A high intelligence quotient is by no means a voucher for professional success. Being smart helps, but according to a range of research it’s three other and often overlooked talents that can make all the difference, reports The Entrepreneur.

Picture: Pixabay

Self regulation. The famous Stanford “Marshmallow” study placed treats in front of children and told them they could eat it now, or wait and be rewarded with a double amount. After tracing the lives of the children into adulthood, they found those who resisted performed better academically, earned higher salaries and were less prone to obesity. Such self-regulation or discipline can be trained like a muscle.

Empathy. It’s the difference between “I think you're wrong” and “I understand where you’re coming from.” Empathy is the ability to put yourself on exactly the same page with your customer or whoever you’re engaging with. Keep the words of Teddy Roosevelt in mind, “People don’t care how much you know until they know how much you care.”

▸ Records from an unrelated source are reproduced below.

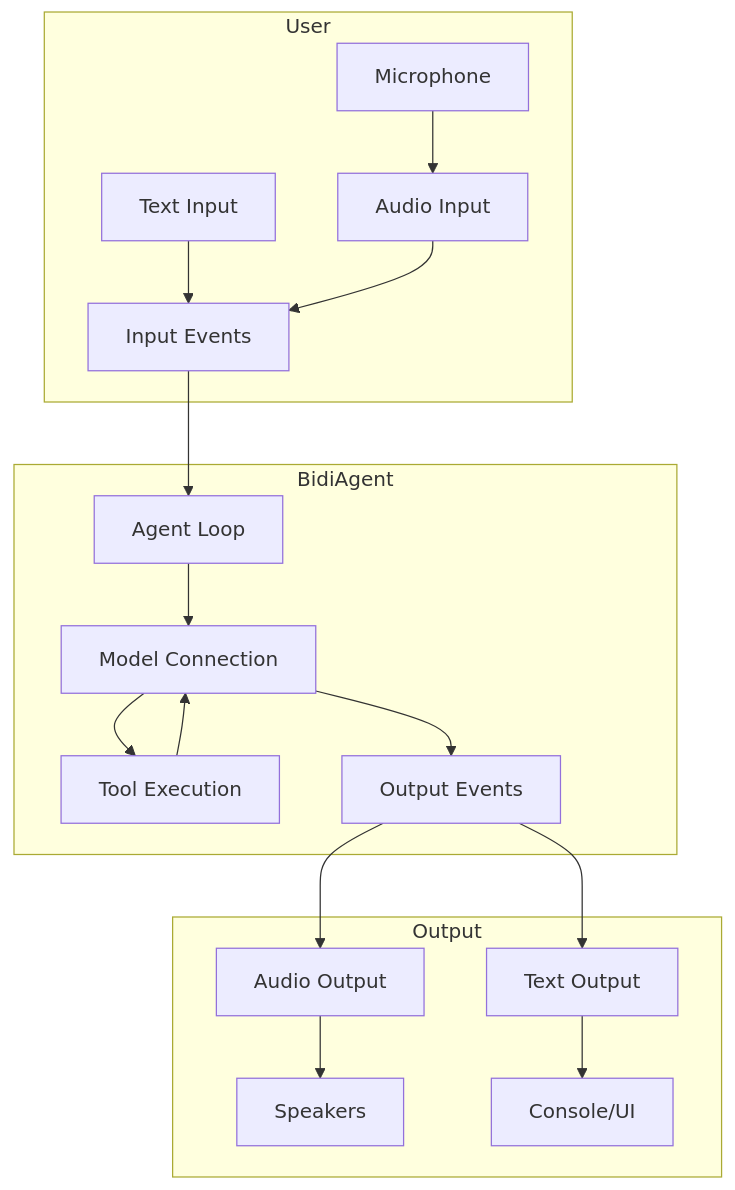
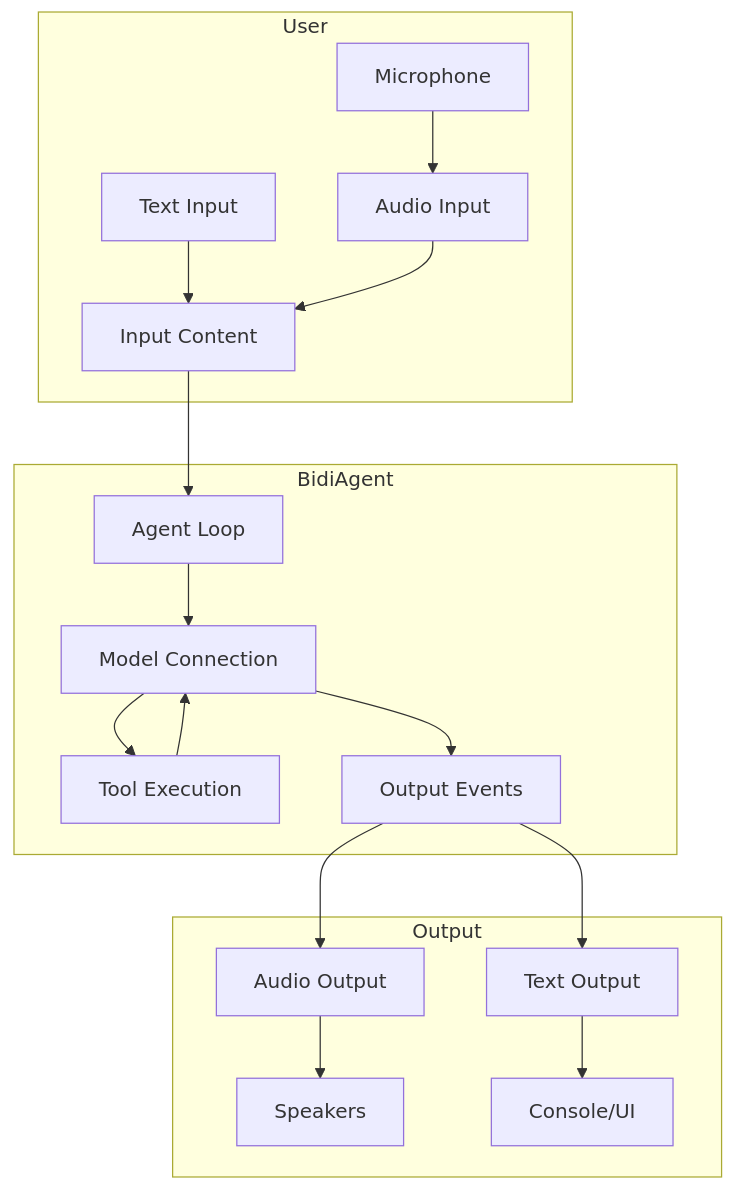
Before and after one commit to seniorgreencode/harness-sdk: the first of 3 diagrams in site/src/content/docs/user-guide/concepts/bidirectional-streaming/agent.mdx, drawn with Mermaid. The commit also changed 35 other files, not shown here.

Commit message:
feat(bidi): accept shared content blocks as input (#4331)

````diff
--- a/site/src/content/docs/user-guide/concepts/bidirectional-streaming/agent.mdx
+++ b/site/src/content/docs/user-guide/concepts/bidirectional-streaming/agent.mdx
@@ -14,23 +14,23 @@
 ```mermaid
 flowchart TB
     subgraph User
         A[Microphone] --> B[Audio Input]
-        C[Text Input] --> D[Input Events]
+        C[Text Input] --> D[Input Content]
         B --> D
     end
     
     subgraph BidiAgent
         D --> E[Agent Loop]
         E --> F[Model Connection]
         F --> G[Tool Execution]
         G --> F
         F --> H[Output Events]
     end
     
     subgraph Output
         H --> I[Audio Output]
         H --> J[Text Output]
         I --> K[Speakers]
         J --> L[Console/UI]
     end
 ```
````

Resilience. Psychologist Angela Duckworth studied successful individuals at West Point Military Academy, rookie teachers in tough neighbourhoods and salespeople in private companies. She noted the common factor wasn't social intelligence, good looks, physical health and I.Q. It was grit, the resilience when faced with adversity either physically or psychologically. Grit can also be described as “growth mindset”. When wrestling with a problem, a fixed mindset says we’re failing and not cut-out for the job. A growth mindset believes we’re getting closer to the solution and gaining mastery.

Read more at Entrepreneur

Barbara Bierach